## HOW TO COMPLETE THIS TASK
Gather each line of the entries below that includes "UtilisateurAuth".

## SUPPLIED MATERIAL
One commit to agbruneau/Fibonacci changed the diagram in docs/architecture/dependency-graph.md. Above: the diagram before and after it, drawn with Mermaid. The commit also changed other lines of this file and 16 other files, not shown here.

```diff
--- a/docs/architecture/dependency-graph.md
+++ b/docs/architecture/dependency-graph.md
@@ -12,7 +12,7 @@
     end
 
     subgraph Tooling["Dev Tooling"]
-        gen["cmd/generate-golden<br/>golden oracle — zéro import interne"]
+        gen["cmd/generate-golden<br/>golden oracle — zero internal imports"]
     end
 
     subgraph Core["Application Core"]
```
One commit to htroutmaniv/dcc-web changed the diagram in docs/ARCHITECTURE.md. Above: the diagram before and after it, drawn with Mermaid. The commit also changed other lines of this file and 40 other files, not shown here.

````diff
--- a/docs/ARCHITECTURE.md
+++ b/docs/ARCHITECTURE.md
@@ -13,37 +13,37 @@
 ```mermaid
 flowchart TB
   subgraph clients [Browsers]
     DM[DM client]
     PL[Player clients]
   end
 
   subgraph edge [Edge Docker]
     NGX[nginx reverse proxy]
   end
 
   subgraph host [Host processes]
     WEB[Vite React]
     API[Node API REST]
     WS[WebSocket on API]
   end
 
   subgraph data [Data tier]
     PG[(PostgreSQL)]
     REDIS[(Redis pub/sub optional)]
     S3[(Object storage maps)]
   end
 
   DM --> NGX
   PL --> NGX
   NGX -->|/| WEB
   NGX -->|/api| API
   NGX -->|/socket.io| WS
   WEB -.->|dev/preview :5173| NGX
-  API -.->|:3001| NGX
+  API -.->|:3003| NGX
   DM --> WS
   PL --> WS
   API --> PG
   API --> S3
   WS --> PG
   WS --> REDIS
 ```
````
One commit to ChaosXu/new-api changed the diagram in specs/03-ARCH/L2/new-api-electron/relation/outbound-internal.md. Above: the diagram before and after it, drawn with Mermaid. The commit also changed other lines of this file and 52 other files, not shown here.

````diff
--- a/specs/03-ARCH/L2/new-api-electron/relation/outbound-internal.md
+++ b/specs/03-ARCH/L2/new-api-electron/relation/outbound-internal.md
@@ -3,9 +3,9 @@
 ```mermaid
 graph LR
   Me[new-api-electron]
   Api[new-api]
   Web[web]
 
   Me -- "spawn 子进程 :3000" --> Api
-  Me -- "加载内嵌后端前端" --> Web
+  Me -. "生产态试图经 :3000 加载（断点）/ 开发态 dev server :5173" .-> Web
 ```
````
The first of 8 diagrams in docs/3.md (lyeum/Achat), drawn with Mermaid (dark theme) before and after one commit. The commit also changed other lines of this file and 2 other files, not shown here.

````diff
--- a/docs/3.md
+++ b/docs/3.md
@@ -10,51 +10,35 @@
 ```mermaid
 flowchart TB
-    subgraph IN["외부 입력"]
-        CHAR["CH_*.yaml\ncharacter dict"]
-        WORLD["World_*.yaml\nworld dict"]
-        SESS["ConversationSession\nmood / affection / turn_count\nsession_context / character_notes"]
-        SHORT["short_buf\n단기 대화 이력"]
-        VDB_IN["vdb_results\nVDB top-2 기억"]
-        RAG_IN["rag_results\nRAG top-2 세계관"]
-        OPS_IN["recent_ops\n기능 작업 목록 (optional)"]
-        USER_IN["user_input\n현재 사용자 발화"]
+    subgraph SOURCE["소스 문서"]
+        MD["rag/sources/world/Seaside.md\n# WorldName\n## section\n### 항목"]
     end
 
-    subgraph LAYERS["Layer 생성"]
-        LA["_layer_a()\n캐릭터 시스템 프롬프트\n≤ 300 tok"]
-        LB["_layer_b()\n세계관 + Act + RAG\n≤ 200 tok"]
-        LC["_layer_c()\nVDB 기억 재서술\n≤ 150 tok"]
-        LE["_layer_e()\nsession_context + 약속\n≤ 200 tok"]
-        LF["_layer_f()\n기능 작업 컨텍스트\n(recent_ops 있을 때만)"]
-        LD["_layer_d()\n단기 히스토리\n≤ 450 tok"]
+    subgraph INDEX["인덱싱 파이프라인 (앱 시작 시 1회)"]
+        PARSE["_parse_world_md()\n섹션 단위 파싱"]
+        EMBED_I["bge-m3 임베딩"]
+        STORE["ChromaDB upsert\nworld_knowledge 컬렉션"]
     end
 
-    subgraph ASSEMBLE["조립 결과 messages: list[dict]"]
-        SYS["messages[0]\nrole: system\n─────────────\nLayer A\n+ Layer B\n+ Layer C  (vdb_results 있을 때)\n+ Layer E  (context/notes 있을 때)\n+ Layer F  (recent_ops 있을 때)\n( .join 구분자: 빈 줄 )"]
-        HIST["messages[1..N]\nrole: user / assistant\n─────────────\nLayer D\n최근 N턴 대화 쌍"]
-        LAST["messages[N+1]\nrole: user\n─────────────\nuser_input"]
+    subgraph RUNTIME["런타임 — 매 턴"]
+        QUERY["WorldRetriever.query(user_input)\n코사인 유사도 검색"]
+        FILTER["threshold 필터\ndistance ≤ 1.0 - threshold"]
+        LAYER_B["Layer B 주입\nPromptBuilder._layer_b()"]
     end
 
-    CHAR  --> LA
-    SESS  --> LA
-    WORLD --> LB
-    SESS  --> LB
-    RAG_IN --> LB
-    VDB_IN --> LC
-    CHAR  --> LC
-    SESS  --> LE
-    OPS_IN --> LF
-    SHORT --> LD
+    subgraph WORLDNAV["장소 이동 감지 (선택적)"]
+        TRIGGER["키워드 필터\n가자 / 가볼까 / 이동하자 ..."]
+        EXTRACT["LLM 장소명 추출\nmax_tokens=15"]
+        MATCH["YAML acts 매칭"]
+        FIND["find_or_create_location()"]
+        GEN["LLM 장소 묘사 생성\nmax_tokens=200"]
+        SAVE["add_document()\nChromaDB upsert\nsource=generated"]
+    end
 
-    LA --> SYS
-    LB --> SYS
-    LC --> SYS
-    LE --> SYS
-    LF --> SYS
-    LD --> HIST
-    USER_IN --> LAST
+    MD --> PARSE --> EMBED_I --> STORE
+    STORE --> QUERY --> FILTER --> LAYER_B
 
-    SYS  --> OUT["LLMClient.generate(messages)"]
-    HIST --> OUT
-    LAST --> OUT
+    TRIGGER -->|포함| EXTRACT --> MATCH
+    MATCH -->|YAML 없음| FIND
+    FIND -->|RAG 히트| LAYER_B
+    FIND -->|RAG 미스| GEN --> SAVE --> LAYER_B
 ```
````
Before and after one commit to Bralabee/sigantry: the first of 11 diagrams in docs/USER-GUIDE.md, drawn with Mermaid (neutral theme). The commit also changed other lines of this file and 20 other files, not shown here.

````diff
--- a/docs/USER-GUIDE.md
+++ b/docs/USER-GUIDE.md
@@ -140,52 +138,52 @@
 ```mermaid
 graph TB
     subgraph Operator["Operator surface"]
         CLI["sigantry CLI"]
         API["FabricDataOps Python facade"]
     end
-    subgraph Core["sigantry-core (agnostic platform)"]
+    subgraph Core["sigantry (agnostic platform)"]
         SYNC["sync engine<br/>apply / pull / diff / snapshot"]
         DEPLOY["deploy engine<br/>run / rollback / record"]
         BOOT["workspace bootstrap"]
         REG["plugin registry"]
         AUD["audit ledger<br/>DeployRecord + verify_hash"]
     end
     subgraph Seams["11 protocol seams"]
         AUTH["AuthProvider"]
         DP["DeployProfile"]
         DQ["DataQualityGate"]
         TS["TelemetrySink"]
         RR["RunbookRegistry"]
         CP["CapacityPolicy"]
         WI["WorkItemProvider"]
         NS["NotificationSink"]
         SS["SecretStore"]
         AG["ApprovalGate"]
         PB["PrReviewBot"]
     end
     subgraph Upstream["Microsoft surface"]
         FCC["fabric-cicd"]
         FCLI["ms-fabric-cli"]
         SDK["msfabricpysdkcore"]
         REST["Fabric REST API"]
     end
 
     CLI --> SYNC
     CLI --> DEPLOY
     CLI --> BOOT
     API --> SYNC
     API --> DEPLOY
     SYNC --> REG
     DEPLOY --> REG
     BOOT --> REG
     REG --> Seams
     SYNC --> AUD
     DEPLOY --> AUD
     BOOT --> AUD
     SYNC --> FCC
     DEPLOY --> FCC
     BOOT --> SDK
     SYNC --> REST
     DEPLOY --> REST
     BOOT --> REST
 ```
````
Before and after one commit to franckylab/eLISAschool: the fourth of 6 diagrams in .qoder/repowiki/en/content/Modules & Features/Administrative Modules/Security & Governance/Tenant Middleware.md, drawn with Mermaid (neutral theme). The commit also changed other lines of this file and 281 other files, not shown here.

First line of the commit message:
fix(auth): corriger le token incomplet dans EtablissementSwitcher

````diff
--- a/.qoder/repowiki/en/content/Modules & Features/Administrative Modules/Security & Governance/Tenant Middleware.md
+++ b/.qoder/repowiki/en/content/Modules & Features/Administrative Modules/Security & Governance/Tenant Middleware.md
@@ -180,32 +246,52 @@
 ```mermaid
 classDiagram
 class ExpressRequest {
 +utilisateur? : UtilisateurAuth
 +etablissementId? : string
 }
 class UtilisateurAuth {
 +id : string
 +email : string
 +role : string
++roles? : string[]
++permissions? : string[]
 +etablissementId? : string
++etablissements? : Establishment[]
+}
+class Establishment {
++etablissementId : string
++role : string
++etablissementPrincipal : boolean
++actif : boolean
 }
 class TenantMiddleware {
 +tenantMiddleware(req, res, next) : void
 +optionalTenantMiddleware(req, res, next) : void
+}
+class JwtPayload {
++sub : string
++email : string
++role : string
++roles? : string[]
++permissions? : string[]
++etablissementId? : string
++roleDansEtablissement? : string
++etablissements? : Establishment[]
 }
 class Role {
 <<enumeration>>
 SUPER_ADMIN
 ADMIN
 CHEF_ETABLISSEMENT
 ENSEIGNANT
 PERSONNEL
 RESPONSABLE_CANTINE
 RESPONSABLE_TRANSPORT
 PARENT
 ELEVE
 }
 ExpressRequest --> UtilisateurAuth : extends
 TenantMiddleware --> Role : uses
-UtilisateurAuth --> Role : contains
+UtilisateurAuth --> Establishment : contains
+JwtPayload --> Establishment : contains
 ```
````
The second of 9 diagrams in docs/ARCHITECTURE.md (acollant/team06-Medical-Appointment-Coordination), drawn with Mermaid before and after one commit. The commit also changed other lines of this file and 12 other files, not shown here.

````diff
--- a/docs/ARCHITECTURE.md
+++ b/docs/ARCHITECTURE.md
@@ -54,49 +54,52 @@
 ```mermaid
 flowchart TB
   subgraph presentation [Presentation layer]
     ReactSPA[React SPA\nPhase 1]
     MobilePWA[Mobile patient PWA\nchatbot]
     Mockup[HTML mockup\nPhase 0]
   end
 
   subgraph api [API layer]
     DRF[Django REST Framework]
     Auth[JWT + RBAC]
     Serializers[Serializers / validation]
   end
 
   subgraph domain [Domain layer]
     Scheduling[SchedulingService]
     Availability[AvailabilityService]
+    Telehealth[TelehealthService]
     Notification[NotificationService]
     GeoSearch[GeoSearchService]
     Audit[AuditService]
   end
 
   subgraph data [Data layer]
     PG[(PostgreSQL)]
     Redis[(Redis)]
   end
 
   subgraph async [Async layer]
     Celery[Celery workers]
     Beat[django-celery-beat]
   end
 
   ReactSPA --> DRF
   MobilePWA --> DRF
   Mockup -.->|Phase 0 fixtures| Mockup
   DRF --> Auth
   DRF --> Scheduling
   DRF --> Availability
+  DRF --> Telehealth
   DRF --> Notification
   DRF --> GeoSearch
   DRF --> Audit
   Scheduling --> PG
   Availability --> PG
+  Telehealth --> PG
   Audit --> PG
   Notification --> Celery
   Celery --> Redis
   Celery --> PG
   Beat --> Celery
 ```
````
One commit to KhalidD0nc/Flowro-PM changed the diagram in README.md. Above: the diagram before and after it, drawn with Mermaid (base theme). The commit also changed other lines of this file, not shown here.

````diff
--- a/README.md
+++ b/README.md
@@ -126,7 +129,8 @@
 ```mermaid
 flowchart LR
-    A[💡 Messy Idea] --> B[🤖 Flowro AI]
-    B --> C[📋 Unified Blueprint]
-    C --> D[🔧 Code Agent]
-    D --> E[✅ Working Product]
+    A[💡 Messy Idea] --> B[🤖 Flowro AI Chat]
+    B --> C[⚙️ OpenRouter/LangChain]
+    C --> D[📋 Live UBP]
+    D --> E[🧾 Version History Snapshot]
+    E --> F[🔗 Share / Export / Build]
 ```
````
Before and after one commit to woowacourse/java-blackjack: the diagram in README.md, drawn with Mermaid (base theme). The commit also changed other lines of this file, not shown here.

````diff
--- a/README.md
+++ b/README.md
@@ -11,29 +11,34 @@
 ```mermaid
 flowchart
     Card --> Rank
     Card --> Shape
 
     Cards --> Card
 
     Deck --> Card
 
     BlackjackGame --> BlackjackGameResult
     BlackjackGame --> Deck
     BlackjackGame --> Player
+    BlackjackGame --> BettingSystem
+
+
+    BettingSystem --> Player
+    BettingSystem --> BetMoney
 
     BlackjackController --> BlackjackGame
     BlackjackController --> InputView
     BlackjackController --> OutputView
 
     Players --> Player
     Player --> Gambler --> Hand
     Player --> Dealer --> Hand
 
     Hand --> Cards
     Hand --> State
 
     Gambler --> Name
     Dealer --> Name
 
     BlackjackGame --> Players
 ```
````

## RESPONSE
 +utilisateur? : UtilisateurAuth
 class UtilisateurAuth {
 ExpressRequest --> UtilisateurAuth : extends
-UtilisateurAuth --> Role : contains
+UtilisateurAuth --> Establishment : contains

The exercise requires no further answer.